In May 1950, during the debate on the Communist Party Dissolution Bill, a young doctor with a promising career was sacked. No reasons for his dismissal were given and no right of appeal was permitted. Outside his working hours Paul James was politically active in the emerging peace movement in Melbourne and the subject, therefore, of an adverse security file. Continue reading
University of New South Wales, Australian Defence Force Academy
Jack Lang would not have been surprised at his government’s win in the NSW general elections of 25 October 1930—it was easily predictable. Continue reading
University of Melbourne
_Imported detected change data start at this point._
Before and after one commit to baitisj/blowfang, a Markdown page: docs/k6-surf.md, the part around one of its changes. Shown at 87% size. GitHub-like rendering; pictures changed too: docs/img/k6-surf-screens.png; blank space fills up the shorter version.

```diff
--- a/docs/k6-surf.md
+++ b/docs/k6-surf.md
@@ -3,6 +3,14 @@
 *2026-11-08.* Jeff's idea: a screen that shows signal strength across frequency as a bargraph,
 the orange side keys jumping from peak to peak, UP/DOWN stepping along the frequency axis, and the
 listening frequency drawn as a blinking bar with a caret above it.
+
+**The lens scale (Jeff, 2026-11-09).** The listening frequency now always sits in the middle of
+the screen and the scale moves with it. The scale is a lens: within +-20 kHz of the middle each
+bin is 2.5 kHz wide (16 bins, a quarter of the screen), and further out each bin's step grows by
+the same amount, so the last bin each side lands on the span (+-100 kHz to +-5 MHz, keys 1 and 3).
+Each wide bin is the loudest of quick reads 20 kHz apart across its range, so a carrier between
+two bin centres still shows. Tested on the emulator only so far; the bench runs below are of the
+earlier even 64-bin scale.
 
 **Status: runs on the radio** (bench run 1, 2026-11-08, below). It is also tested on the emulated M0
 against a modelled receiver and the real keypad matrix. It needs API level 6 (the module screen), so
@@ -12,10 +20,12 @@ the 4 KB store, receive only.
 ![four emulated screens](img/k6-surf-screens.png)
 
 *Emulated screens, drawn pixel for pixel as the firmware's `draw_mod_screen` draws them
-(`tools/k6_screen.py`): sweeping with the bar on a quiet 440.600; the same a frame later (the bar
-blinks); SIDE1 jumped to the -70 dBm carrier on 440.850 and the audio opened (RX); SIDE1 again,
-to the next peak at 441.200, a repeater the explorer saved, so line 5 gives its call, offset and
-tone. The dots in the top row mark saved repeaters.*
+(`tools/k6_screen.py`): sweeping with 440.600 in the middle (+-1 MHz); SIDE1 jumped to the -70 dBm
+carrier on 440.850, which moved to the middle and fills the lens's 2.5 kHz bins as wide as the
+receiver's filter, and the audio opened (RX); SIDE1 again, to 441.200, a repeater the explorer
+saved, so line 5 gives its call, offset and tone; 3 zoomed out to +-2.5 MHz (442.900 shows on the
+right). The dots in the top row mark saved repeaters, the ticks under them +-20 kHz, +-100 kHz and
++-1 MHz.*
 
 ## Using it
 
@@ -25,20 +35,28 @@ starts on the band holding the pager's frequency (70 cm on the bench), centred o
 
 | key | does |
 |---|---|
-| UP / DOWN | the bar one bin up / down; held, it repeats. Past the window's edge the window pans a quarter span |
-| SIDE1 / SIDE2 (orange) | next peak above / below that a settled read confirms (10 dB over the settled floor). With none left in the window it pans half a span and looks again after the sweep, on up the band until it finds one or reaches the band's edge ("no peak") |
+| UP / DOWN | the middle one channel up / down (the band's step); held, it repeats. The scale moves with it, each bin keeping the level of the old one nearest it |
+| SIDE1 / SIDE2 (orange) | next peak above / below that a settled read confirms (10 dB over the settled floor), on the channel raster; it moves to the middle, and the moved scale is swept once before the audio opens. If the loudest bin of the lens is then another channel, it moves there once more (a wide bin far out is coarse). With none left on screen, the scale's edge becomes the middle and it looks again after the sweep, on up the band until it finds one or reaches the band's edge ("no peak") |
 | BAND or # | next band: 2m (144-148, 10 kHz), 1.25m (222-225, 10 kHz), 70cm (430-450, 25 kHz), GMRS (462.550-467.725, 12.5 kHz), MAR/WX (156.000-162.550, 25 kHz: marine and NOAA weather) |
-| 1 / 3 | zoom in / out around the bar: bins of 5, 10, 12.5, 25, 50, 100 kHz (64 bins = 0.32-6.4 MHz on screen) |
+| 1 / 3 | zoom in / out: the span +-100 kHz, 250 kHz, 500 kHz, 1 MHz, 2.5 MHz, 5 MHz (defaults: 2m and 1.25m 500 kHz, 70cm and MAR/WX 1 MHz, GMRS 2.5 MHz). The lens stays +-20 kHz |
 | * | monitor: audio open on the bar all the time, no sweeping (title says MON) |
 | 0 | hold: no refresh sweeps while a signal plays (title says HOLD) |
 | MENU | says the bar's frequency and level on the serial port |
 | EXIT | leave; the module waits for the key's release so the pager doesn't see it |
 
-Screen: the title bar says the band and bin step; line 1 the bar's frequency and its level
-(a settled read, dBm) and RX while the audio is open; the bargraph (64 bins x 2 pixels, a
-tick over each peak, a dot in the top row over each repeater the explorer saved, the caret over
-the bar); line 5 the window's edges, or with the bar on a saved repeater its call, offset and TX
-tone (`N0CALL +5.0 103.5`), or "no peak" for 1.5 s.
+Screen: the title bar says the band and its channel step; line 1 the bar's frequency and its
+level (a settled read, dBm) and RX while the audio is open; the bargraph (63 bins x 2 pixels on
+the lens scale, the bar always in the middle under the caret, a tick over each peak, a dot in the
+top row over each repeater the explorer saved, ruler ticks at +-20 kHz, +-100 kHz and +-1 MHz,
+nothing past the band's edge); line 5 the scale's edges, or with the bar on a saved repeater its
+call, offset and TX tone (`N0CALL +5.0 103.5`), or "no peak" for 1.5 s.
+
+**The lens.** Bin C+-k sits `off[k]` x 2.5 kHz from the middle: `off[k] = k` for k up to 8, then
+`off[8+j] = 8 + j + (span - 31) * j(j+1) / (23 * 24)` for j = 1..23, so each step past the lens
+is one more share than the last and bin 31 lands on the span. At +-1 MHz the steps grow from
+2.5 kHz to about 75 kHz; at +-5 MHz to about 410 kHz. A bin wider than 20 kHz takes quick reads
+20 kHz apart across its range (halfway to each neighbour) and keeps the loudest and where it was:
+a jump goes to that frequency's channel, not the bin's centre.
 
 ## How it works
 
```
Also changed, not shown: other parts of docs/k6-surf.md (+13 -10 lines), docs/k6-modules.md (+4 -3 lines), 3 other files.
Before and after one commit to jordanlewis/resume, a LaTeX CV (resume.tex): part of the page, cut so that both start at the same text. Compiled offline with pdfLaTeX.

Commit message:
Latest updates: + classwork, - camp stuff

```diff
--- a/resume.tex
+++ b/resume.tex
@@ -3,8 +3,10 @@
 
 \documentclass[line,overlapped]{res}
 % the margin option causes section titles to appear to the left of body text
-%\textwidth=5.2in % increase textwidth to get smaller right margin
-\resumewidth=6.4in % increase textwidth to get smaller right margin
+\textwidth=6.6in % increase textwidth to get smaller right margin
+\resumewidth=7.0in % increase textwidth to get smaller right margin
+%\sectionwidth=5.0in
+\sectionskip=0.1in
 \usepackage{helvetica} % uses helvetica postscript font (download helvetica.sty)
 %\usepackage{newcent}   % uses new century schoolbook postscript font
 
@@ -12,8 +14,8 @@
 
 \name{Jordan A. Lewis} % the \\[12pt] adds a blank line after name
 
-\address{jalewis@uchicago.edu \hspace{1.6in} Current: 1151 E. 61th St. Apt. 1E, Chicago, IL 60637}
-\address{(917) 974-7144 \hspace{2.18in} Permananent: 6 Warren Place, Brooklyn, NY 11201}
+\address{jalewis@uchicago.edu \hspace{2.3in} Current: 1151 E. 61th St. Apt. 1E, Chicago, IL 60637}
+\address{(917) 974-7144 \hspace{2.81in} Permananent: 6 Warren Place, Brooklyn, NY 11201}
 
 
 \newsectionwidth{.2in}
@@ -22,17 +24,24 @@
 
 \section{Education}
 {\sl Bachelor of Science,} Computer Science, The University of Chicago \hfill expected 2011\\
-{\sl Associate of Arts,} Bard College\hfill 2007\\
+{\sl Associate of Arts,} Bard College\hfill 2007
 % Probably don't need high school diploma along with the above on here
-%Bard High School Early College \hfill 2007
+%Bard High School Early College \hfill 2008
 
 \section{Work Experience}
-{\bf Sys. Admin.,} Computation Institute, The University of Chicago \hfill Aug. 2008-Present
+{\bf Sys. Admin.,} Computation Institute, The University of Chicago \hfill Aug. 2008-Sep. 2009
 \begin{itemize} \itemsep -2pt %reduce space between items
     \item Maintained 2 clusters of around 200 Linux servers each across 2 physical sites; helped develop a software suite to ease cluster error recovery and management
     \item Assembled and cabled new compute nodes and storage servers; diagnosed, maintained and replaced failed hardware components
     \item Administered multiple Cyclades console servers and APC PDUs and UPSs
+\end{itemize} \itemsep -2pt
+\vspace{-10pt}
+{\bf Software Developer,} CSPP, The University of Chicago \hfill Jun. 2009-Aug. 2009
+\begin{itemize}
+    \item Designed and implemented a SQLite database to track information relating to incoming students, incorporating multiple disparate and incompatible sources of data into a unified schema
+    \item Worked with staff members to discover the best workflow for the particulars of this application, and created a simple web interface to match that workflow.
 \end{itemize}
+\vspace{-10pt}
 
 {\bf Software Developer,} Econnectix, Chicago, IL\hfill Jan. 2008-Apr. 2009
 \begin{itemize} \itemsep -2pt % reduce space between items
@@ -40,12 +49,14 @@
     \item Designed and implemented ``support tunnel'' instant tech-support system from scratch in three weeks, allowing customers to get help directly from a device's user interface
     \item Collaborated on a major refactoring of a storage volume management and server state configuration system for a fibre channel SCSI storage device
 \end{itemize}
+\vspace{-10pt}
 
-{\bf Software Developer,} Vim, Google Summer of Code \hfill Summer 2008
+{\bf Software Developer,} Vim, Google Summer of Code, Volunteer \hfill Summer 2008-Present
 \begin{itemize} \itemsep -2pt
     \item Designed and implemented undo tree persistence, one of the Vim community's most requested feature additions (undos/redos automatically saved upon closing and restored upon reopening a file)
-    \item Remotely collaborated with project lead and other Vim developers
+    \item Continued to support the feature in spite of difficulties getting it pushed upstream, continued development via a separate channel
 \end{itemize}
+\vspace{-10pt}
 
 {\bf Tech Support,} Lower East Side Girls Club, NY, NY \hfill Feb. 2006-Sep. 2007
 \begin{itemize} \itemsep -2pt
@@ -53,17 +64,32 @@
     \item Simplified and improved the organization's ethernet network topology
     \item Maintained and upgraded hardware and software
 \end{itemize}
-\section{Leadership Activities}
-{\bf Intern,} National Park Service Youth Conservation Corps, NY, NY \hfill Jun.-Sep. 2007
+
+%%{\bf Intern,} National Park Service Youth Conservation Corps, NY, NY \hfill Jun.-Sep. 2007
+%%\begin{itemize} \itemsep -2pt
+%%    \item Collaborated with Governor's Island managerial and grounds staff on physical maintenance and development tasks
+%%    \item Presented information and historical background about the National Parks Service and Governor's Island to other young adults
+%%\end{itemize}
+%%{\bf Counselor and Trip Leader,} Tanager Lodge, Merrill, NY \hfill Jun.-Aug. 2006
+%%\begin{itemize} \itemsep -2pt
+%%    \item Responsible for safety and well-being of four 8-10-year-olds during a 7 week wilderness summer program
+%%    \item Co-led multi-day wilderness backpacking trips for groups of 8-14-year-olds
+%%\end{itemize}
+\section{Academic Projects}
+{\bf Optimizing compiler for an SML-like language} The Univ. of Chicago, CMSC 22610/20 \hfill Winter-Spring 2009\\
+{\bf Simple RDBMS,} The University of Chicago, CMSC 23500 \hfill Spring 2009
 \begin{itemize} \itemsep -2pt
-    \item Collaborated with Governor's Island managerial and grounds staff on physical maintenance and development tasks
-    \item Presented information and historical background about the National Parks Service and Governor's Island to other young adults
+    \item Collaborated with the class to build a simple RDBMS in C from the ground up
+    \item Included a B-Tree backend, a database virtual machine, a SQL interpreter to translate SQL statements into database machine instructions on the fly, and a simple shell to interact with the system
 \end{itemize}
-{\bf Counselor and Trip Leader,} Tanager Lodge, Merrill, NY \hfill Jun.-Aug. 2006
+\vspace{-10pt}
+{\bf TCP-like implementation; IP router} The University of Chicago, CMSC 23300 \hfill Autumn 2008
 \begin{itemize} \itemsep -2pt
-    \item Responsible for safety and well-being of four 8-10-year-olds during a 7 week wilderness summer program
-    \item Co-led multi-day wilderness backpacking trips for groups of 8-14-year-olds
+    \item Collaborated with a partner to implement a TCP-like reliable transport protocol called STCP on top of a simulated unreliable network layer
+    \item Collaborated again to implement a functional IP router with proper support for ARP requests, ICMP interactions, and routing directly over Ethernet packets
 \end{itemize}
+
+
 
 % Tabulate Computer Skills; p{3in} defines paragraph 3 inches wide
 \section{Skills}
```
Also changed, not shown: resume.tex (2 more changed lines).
Manuel Castells’ The Power of Identity argued that, compared with the power of identity, “the labour movement fades away as a major source of social cohesion”. Insights from Raymond Williams suggest the labour movement’s retreat from a politics of class difference has ensured that, although the reality of class inequalities has become more stark, perceptions of this reality have become less clear-sighted. Continue reading